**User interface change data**
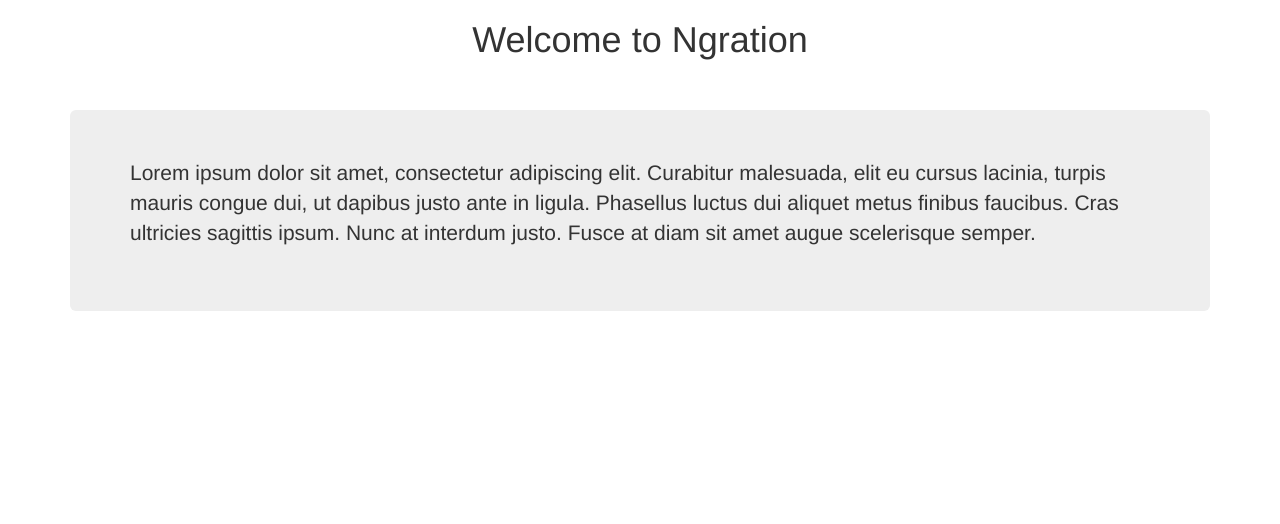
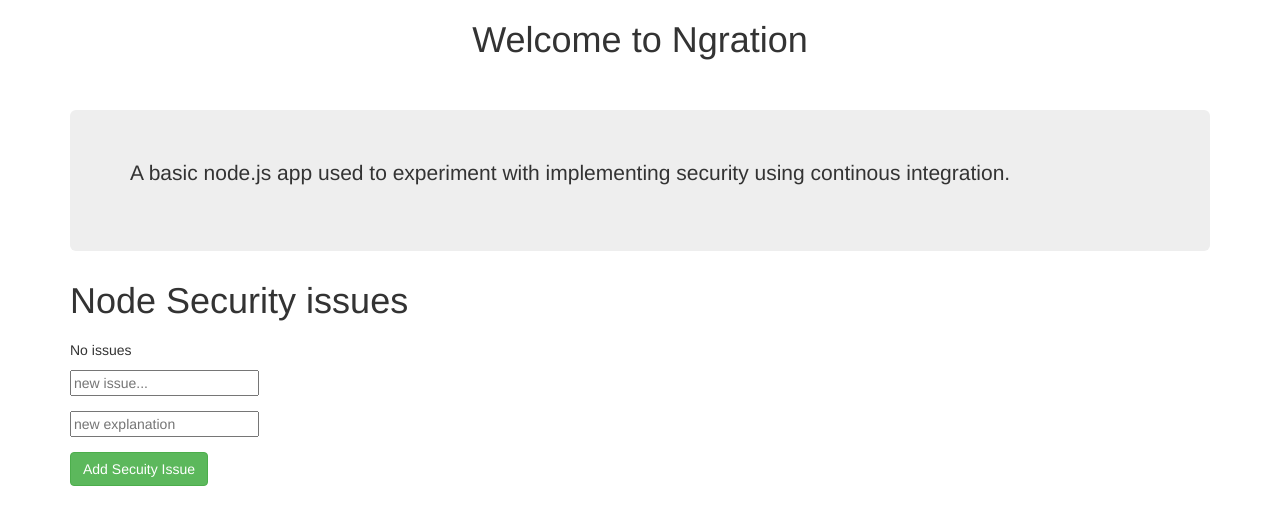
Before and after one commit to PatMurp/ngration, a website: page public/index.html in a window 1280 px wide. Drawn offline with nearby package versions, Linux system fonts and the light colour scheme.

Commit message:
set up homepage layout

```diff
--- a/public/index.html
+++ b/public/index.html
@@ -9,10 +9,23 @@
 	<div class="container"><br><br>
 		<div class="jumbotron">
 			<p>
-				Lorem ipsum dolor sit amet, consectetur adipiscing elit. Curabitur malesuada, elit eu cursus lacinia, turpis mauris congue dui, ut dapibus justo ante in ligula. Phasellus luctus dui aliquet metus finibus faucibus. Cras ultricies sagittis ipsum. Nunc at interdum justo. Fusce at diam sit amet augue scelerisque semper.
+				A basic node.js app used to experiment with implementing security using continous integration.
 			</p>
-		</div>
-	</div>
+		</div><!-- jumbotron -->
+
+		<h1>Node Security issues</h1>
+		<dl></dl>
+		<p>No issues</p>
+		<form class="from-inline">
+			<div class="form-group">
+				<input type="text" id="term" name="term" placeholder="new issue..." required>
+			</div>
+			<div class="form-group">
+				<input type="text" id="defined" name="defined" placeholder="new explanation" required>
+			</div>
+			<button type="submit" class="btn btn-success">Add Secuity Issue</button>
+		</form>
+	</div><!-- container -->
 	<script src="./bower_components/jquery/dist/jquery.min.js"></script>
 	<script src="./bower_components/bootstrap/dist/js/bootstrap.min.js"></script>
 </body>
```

---

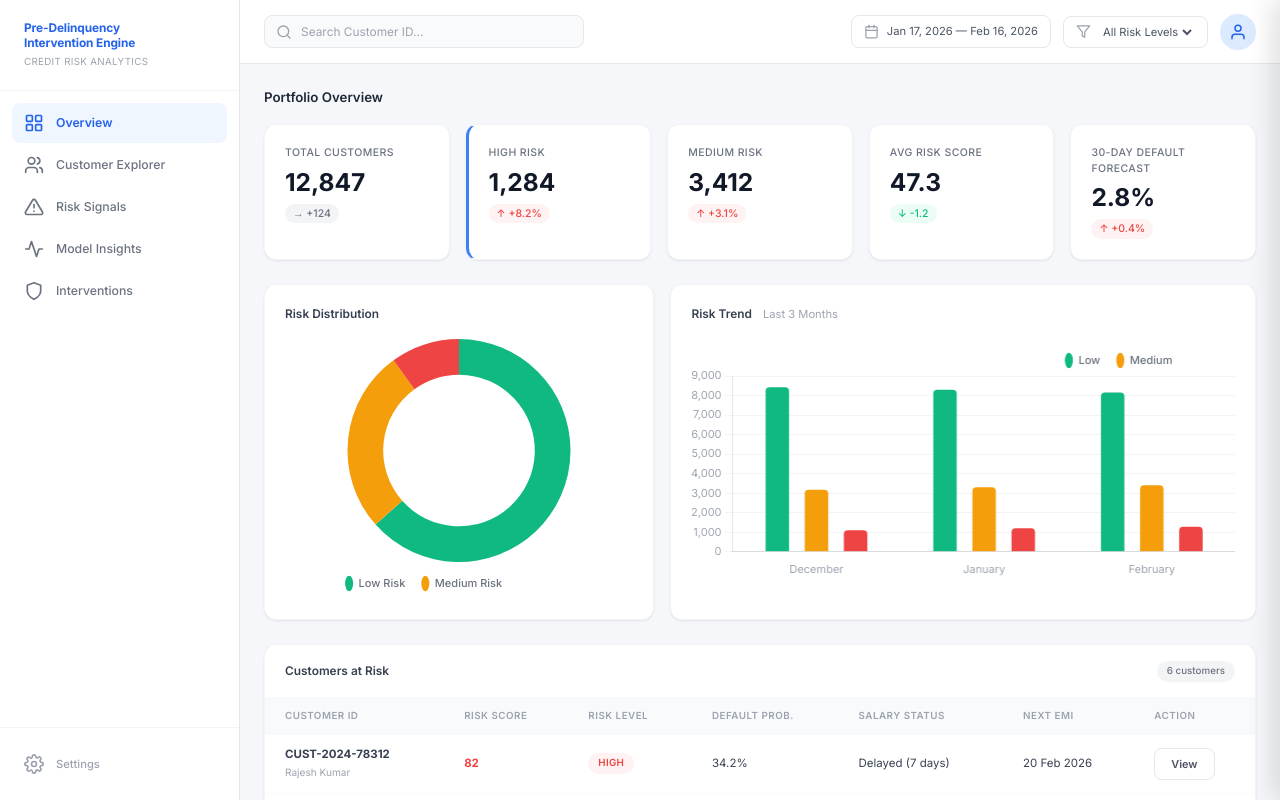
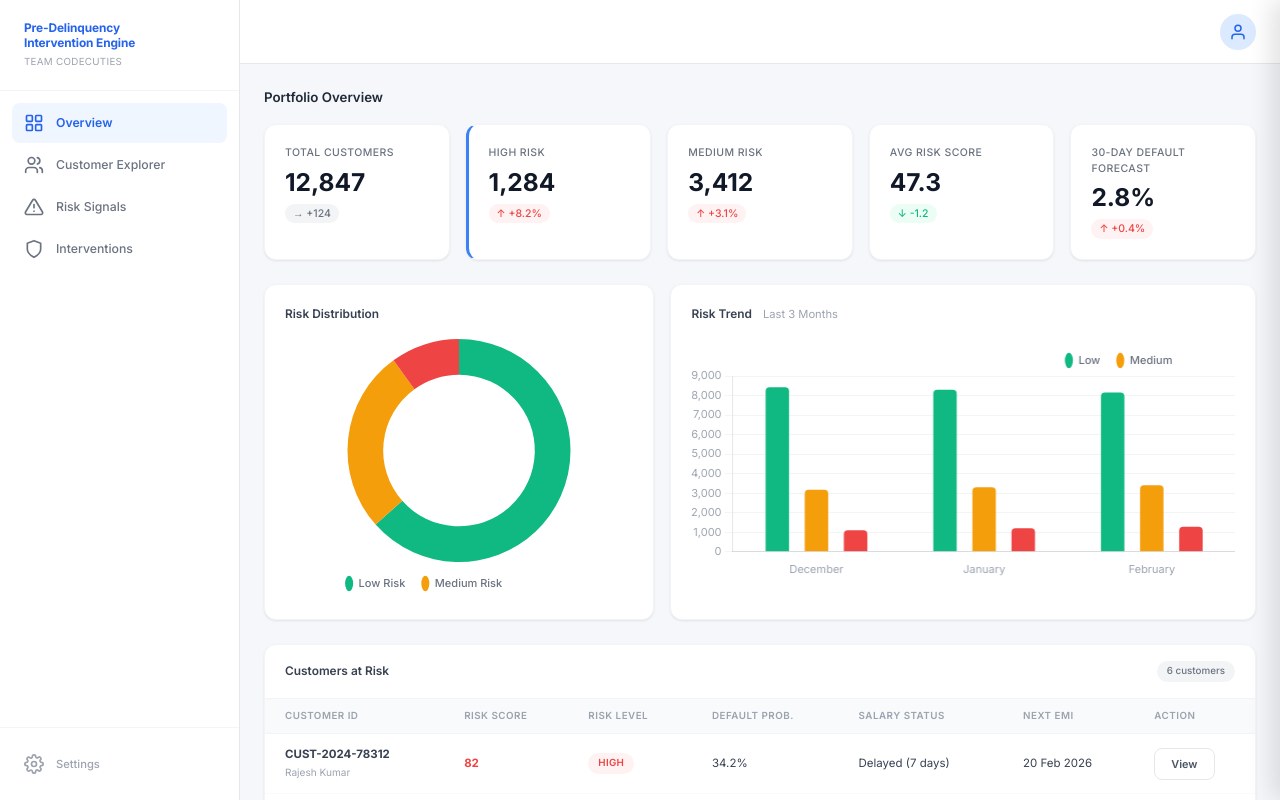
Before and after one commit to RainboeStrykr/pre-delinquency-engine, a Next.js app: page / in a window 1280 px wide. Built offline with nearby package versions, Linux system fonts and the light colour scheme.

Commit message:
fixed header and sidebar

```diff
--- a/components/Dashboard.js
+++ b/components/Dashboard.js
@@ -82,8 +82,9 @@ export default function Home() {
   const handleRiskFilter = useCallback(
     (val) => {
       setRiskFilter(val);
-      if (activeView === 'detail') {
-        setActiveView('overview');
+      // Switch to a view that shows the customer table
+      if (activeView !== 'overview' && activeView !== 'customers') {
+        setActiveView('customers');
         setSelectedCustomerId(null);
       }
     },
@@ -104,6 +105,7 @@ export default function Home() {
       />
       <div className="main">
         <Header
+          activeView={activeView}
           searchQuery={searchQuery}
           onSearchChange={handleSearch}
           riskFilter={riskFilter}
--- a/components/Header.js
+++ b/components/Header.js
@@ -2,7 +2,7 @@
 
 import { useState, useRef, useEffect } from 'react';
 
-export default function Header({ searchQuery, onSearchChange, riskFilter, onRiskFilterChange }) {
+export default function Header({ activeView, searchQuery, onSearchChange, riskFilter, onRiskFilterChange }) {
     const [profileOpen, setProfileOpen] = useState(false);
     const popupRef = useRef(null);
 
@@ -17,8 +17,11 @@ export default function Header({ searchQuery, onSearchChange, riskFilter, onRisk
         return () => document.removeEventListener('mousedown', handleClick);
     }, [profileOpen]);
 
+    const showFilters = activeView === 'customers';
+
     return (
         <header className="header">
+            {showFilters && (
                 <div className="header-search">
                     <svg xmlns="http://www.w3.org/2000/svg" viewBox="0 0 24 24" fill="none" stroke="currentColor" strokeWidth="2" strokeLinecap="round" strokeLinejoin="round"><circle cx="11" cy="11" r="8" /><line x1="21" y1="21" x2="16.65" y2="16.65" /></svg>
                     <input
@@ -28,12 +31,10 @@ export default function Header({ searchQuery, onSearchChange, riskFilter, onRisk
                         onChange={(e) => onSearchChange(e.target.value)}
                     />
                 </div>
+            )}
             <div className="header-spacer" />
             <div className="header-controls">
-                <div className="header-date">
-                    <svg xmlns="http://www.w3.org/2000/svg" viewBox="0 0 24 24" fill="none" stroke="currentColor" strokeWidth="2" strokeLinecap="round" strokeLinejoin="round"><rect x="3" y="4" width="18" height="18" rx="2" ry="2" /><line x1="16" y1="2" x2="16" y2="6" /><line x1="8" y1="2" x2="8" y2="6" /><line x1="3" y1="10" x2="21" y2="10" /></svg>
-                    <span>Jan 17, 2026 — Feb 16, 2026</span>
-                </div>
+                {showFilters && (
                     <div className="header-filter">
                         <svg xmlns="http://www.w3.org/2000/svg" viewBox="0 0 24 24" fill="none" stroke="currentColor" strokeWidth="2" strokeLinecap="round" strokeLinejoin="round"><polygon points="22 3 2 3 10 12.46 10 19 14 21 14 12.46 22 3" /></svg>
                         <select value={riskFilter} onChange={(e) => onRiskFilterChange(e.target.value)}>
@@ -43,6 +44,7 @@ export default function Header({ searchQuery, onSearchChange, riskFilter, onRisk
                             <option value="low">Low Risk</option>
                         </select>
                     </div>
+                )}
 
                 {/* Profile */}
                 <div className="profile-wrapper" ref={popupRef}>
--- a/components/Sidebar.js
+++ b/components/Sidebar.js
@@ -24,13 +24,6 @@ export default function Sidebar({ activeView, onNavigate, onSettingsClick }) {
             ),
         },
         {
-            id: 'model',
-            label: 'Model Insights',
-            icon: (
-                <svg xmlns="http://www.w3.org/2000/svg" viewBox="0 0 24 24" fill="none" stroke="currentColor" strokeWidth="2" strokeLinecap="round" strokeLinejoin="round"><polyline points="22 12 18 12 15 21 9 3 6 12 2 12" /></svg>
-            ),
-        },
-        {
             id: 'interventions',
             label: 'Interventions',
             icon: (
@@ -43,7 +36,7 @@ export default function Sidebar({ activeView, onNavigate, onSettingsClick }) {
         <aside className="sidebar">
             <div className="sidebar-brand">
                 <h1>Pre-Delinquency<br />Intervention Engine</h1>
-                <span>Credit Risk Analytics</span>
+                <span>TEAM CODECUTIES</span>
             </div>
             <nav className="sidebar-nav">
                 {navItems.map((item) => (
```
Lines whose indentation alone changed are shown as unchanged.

---

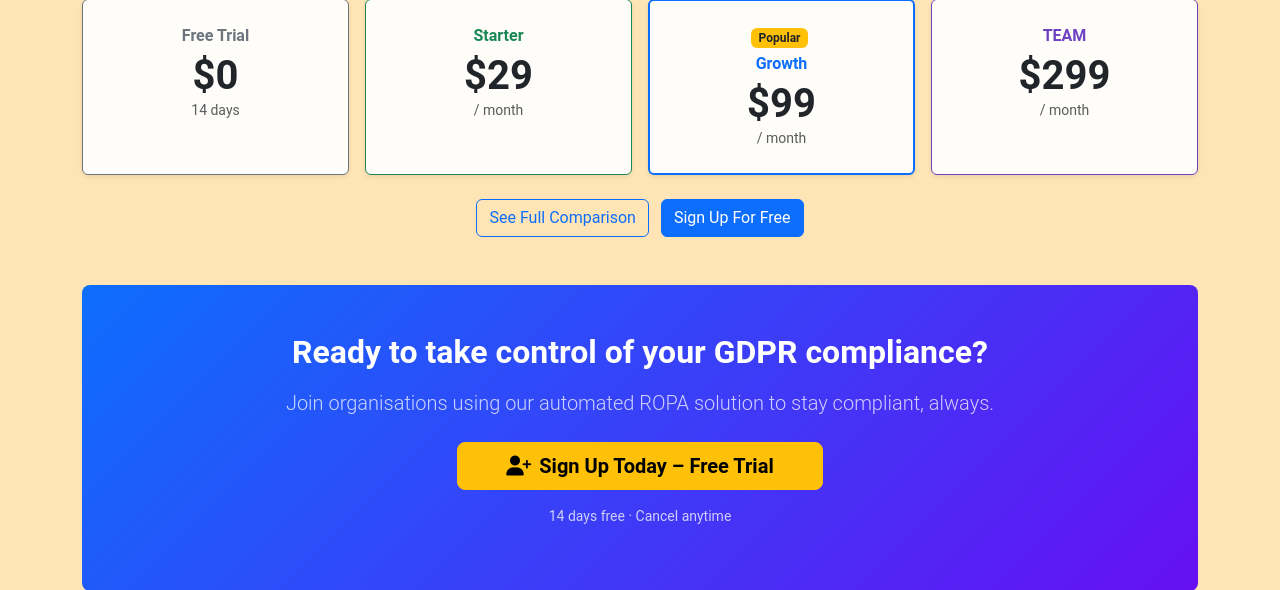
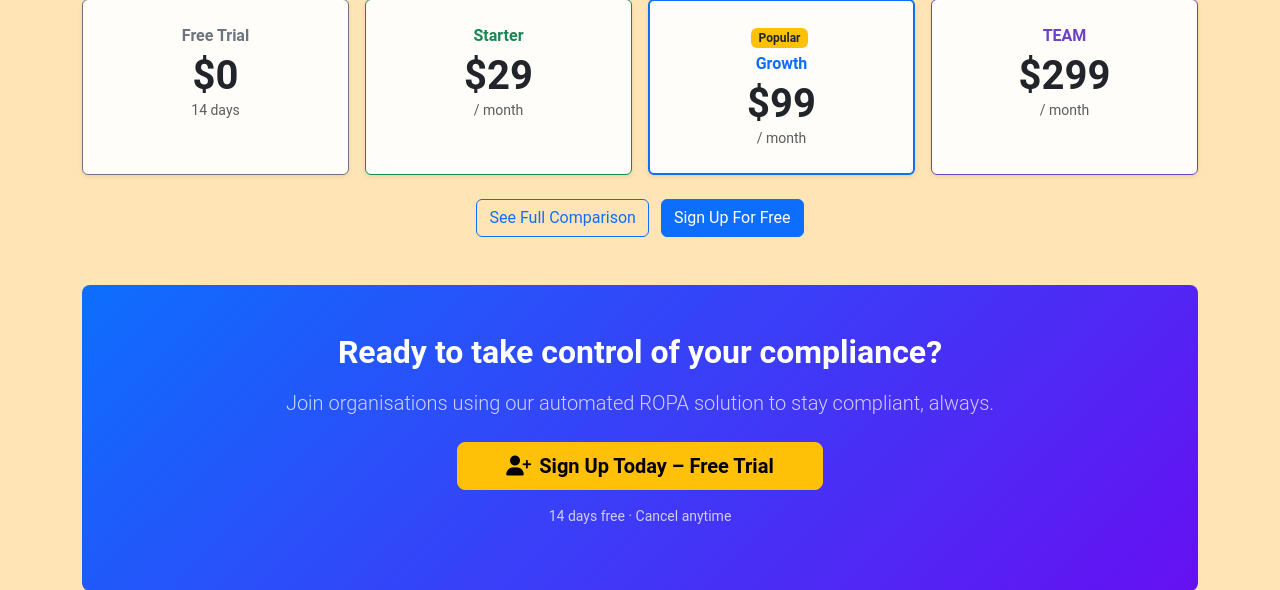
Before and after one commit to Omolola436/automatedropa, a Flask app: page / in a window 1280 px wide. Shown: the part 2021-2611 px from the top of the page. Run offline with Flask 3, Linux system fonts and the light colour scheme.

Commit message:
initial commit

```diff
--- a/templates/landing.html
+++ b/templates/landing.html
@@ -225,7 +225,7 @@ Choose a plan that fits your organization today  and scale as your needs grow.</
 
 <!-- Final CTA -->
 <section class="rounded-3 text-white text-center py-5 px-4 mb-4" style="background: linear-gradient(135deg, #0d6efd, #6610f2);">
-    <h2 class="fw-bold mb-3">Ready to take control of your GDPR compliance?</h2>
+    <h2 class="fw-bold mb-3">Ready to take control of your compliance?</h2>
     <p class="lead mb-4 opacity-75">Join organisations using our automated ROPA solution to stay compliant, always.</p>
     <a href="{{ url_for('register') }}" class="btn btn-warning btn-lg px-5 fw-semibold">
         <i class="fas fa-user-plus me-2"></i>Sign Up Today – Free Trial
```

**YOUR OBJECTIVE**
Among the entries above, how many lines include the word "const"? Reply with the number only.

**RESULT FOR THIS EXERCISE**
4